In a pair of historic decisions, the Missouri Supreme Court ruled this morning that a case of employment discrimination of a gay man and a case of public accommodations discrimination of a transgender student can proceed as unlawful sex discrimination claims under Missouri’s Human Rights law.
In the first case,Lampley v. Missouri Commission of Human Rights Harold Lampley and a co-worker filed charges of sex discrimination and retaliation against his employer, the State of Missouri’s Office of Administration Child Support Enforcement Division. He argued that as an openly gay man, he experienced harassment at work because he failed to conform to stereotypes about how a male should behave. His co-worker alleged she experienced retaliation because of her relationship with him. The Missouri Commission of Human Rights declined to investigate these claims because sexual orientation is not expressly protected under workplace discrimination laws in Missouri. In this case of first impression in Missouri, the Missouri Supreme Court ruled that the Missouri Human Rights Commission did, in fact, have jurisdiction in his case on basis of sex stereotyping as a form of sex discrimination – which is expressly protected under Missouri’s Human Rights law.

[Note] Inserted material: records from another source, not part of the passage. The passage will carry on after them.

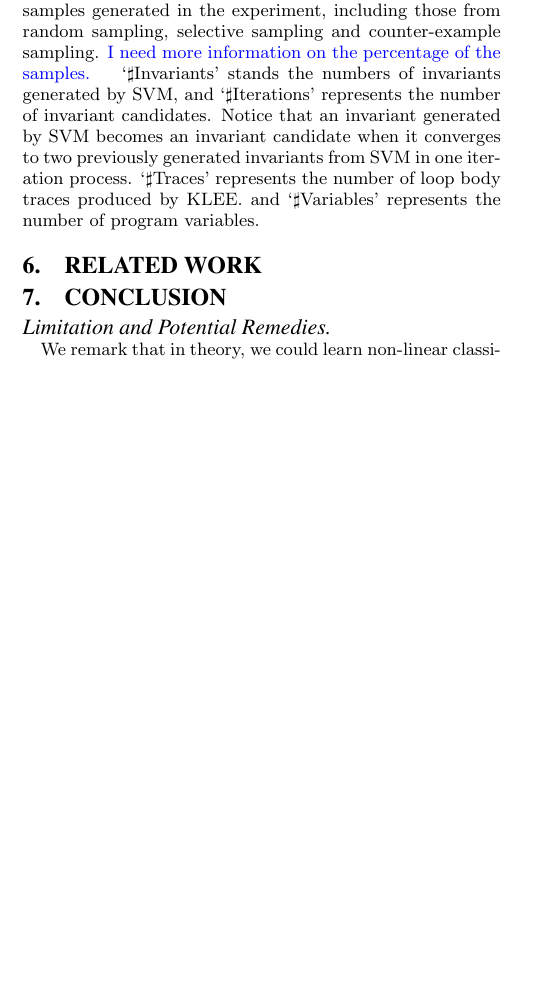
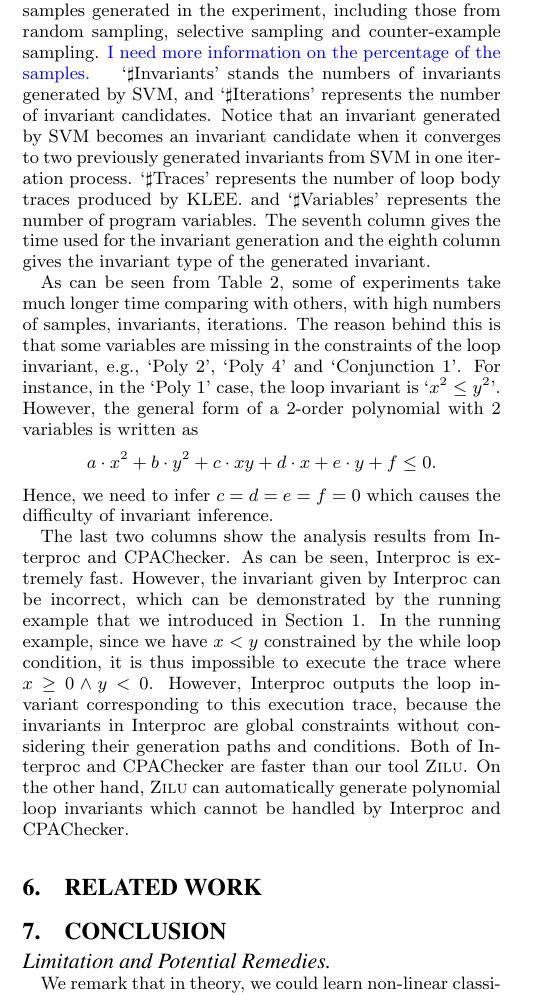
Before and after one commit to IIFrm/Invariant-Generation, a LaTeX paper (paper.tex, which reads evaluation.tex): part of one column of page 7 of 8, cut so that both start at the same text, the shorter picture padded with empty space. Compiled offline with pdfLaTeX.

Commit message:
experiment update

```diff
--- a/evaluation.tex
+++ b/evaluation.tex
@@ -157,6 +157,37 @@ when it converges to two previously generated invariants from SVM in one iterati
 and `$\sharp$Variables' represents the number of program variables.
 % In general, when numbers of traces and variables increase in a program,
 % the invariant inference difficulty increases.
+The seventh column gives the time used for the invariant generation
+and the eighth column gives the invariant type of the generated invariant.
+
+As can be seen from Table~\ref{tab:experiments},
+some of experiments take much longer time comparing with others,
+with high numbers of samples, invariants, iterations.
+The reason behind this is
+that some variables are missing in the constraints of the loop invariant,
+e.g., `Poly 2', `Poly 4' and `Conjunction 1'.
+For instance, in the `Poly 1' case, the loop invariant is `$x^2 \le y^2$'.
+However, the general form of a 2-order polynomial with 2 variables
+is written as
+\[
+    a \cdot x^2 + b \cdot y^2 + c \cdot x y + d \cdot x + e \cdot y + f \le 0.
+\]
+Hence, we need to infer $c = d = e = f = 0$
+which causes the difficulty of invariant inference.
+
+The last two columns show the analysis results from Interproc and CPAChecker.
+As can be seen, Interproc is extremely fast.
+However, the invariant given by Interproc can be incorrect,
+which can be demonstrated by the running example
+that we introduced in Section~\ref{sec:introduction}.
+In the running example, since we have $x < y$ constrained by the while loop condition,
+it is thus impossible to execute the trace where $x \ge 0 \land y < 0$.
+However, Interproc outputs the loop invariant corresponding to this execution trace,
+because the invariants in Interproc are global constraints
+without considering their generation paths and conditions.
+Both of Interproc and CPAChecker are faster than our tool \textsc{Zilu}.
+On the other hand, \textsc{Zilu} can automatically generate polynomial loop invariants
+which cannot be handled by Interproc and CPAChecker.
 
 
 
```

In the second case, RMA v. Blue Springs R-IV Sch. Dist., RMA, a transgender male student in the Blue Springs School District was denied access to the men’s restroom and other facilities at school, forcing him to leave both the football and track teams and limiting his success at school. RMA argued that he was discriminated against because of sex on the grounds that he was forced to use different facilities than other males at his school. The lower court dismissed the case on grounds that gender identity discrimination was not covered in Missouri’s Human Rights law. In today’s ruling, also a case of first impression, the Missouri Supreme Court said that RMA’s claim may proceed under Missouri’s laws prohibiting sex discrimination in public accommodations, which includes in public schools.
In both cases, the Missouri Supreme Court affirmed that both cases could constitute discrimination on the basis of sex and allowed the case to move forward in respective court proceedings.
PROMO submitted a friend of the court brief in this RMA v. Blue Springscase, which can be viewed here. In it, PROMO argued that Missouri nondiscrimination laws must include protection from discrimination based on sex, in addition to explicitly protecting sexual orientation and gender identity, because gender-based discrimination is a particular barrier for transgender, non-binary, and gender nonconforming students in Missouri, who face threats to their safety and ability to access education due to sex-based discrimination in school.
Increasingly, courts around the country are coming to the conclusion that differential treatment based on sexual orientation and gender identity is quintessentially discrimination “because of sex” within the meaning of laws designed to thwart gender-based discrimination — even if lawmakers could not have envisioned this application when they originally passed those laws. However, neither Missouri nor federal law currently provide affirmative protection against sexual orientation or gender identity discrimination.
Currently, the Missouri Human Rights Act does not explicitly include sexual orientation or gender identity or explicitly protect LGBTQ people from discrimination in employment, housing, and public accommodations. Missouri lawmakers are considering legislation to include sexual orientation and gender identity within the law’s protections – protections which are still incomplete or lacking in 30 states.
According to the Williams Institute, more than 160,000 LGBTQ adults in Missouri would benefit from being protected from Missouri nondiscrimination laws like the Missouri Nondiscrimination Act (MONA) that includes sexual orientation and gender identity as protected categories. MONA has been introduced in the Missouri legislature for 21 years, passing out of the Senate in 2013 and most recently passing out of a House Committee in 2018.
Steph Perkins, Executive Director of PROMO, Missouri’s statewide LGBTQ advocacy organization, added, “We are pleased with the court’s historic decisions to allow these two cases to move forward on the basis of sex discrimination. We hope this sends a message to the Missouri Legislature to clarify our Missouri Human Rights Act for LGBTQ individuals who already face higher rates of gender-based discrimination in their workplaces, homes, and at school. LGBTQ Missourians need to be explicitly protected from discrimination under state law, and we urge them to act now.”